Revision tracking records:
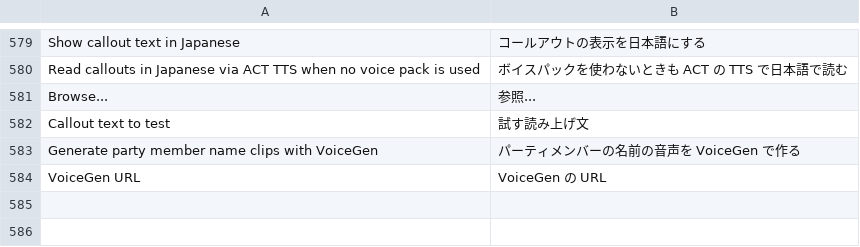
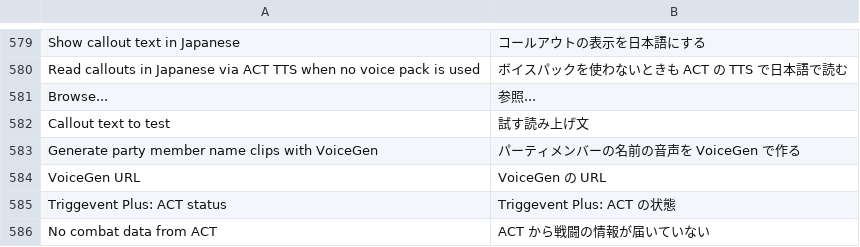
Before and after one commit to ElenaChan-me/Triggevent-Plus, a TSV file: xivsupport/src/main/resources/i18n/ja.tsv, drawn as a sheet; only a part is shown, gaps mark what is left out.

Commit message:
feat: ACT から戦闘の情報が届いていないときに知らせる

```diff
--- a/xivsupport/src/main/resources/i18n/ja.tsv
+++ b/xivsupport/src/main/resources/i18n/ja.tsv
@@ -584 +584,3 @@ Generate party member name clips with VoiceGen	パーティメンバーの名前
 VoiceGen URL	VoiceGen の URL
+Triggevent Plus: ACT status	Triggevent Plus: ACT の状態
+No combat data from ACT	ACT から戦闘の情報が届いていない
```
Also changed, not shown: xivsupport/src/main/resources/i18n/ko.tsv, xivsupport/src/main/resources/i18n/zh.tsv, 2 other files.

Exercise goal:
Images stay out, but the rest of the records must be retyped exactly.

Completed task:
Before and after one commit to ElenaChan-me/Triggevent-Plus, a TSV file: xivsupport/src/main/resources/i18n/ja.tsv, drawn as a sheet; only a part is shown, gaps mark what is left out.

Commit message:
feat: ACT から戦闘の情報が届いていないときに知らせる

```diff
--- a/xivsupport/src/main/resources/i18n/ja.tsv
+++ b/xivsupport/src/main/resources/i18n/ja.tsv
@@ -584 +584,3 @@ Generate party member name clips with VoiceGen	パーティメンバーの名前
 VoiceGen URL	VoiceGen の URL
+Triggevent Plus: ACT status	Triggevent Plus: ACT の状態
+No combat data from ACT	ACT から戦闘の情報が届いていない
```
Also changed, not shown: xivsupport/src/main/resources/i18n/ko.tsv, xivsupport/src/main/resources/i18n/zh.tsv, 2 other files.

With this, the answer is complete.